WORK TO COMPLETE:
The answer should hold every line of the listing, unchanged and free of images.

EXTRACTED ENTRIES:
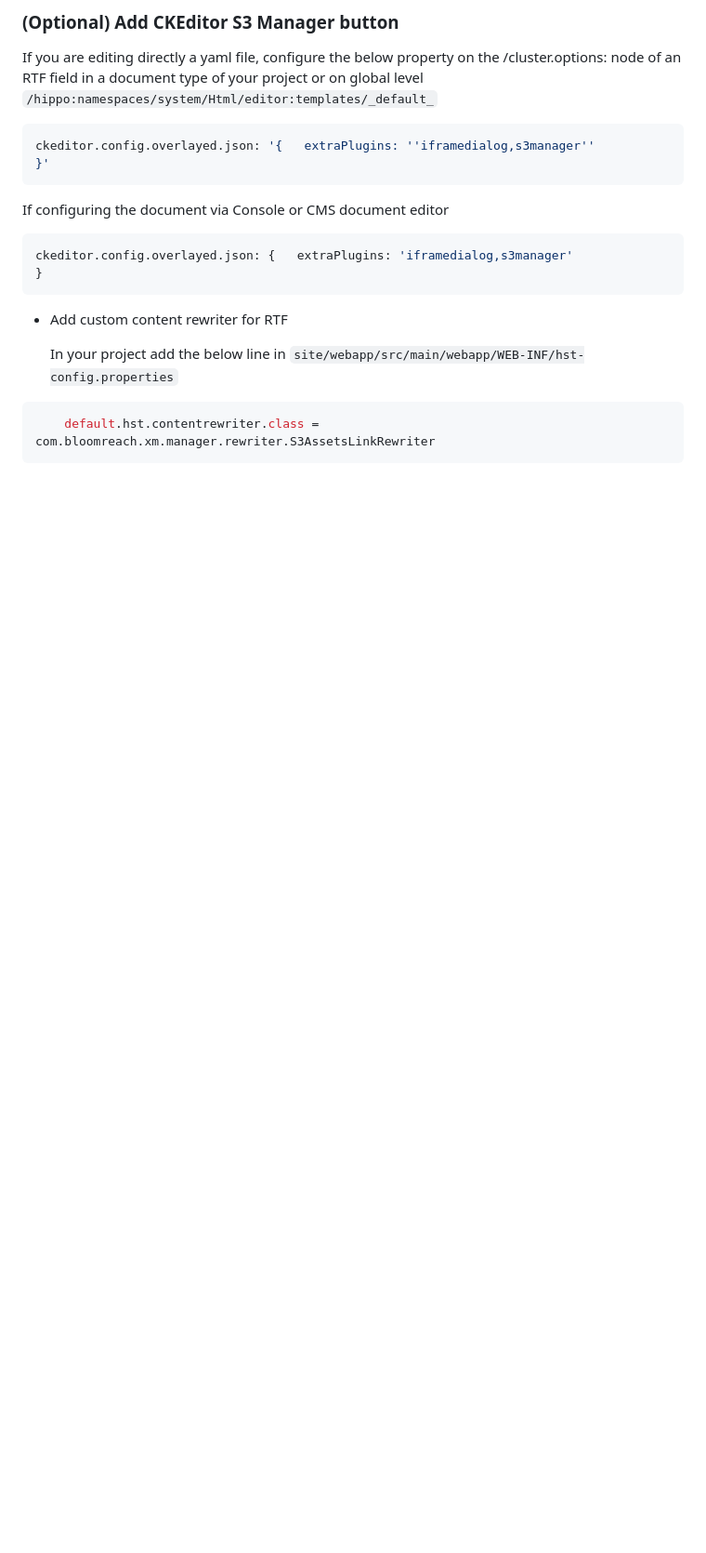
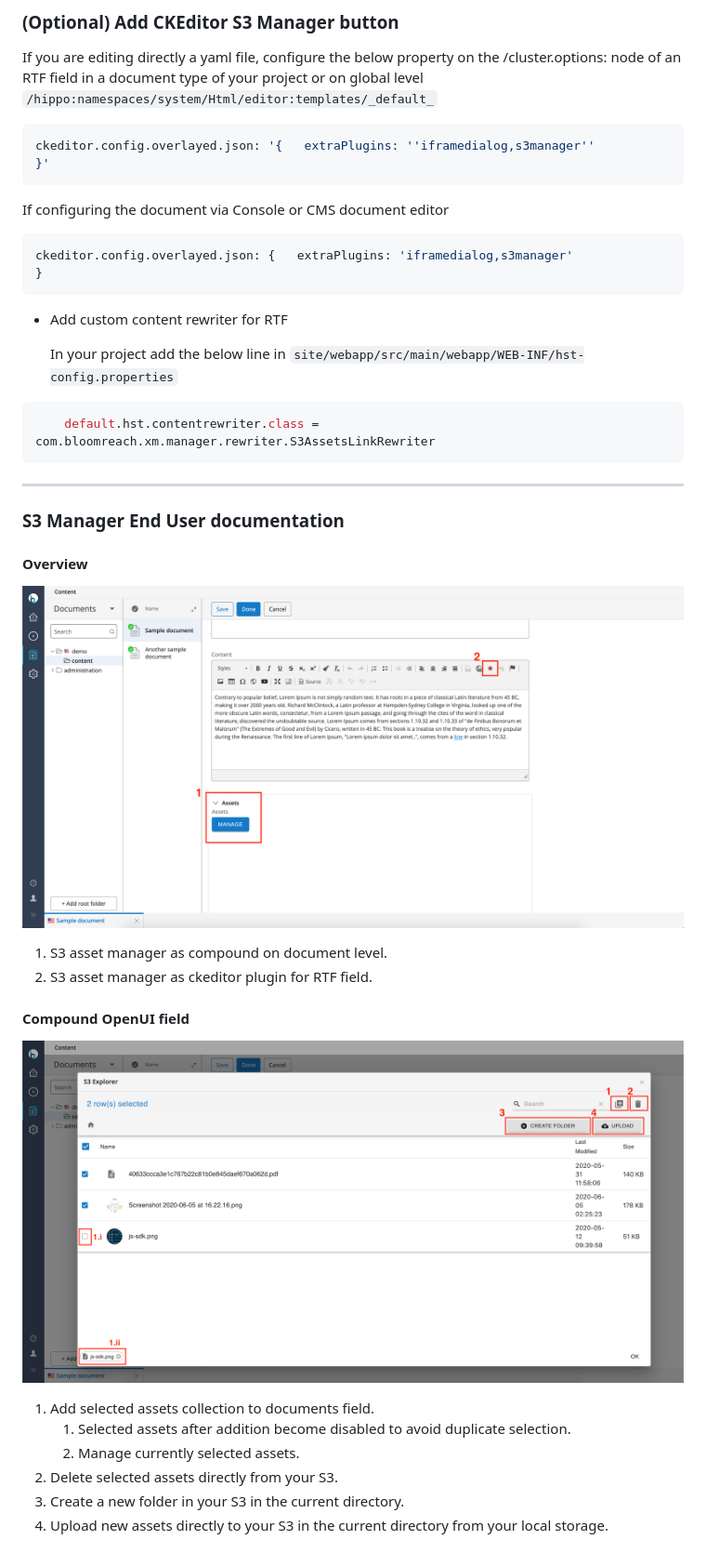
Before and after one commit to bloomreach/xm-s3-manager, a Markdown page: README.md, the part around the change printed below. Shown: that part at 93% size. GitHub-like rendering; pictures changed too: images/openui-options.png (added), images/plugins.png (added); blank space fills up the shorter version.

````diff
--- a/README.md
+++ b/README.md
@@ -157,3 +162,22 @@ ckeditor.config.overlayed.json: {   extraPlugins: 'iframedialog,s3manager'
 ```properties
     default.hst.contentrewriter.class = com.bloomreach.xm.manager.rewriter.S3AssetsLinkRewriter
 ```
+
+---
+
+### S3 Manager End User documentation
+
+#### Overview
+![Plugins](images/plugins.png)
+1. S3 asset manager as compound on document level.
+1. S3 asset manager as ckeditor plugin for RTF field.
+
+#### Compound OpenUI field
+![Manager options](images/openui-options.png)
+1. Add selected assets collection to documents field.
+    1. Selected assets after addition become disabled to avoid duplicate selection.
+    1. Manage currently selected assets.
+1. Delete selected assets directly from your S3.
+1. Create a new folder in your S3 in the current directory.
+1. Upload new assets directly to your S3 in the current directory from your local storage.
+
````
Also changed, not shown: other parts of README.md (+27 -2 lines), images/ckeditor-options.png (added).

WRITTEN ANSWER:
Before and after one commit to bloomreach/xm-s3-manager, a Markdown page: README.md, the part around the change printed below. Shown: that part at 93% size. GitHub-like rendering; pictures changed too: images/openui-options.png (added), images/plugins.png (added); blank space fills up the shorter version.

````diff
--- a/README.md
+++ b/README.md
@@ -157,3 +162,22 @@ ckeditor.config.overlayed.json: {   extraPlugins: 'iframedialog,s3manager'
 ```properties
     default.hst.contentrewriter.class = com.bloomreach.xm.manager.rewriter.S3AssetsLinkRewriter
 ```
+
+---
+
+### S3 Manager End User documentation
+
+#### Overview
+![Plugins](images/plugins.png)
+1. S3 asset manager as compound on document level.
+1. S3 asset manager as ckeditor plugin for RTF field.
+
+#### Compound OpenUI field
+![Manager options](images/openui-options.png)
+1. Add selected assets collection to documents field.
+    1. Selected assets after addition become disabled to avoid duplicate selection.
+    1. Manage currently selected assets.
+1. Delete selected assets directly from your S3.
+1. Create a new folder in your S3 in the current directory.
+1. Upload new assets directly to your S3 in the current directory from your local storage.
+
````
Also changed, not shown: other parts of README.md (+27 -2 lines), images/ckeditor-options.png (added).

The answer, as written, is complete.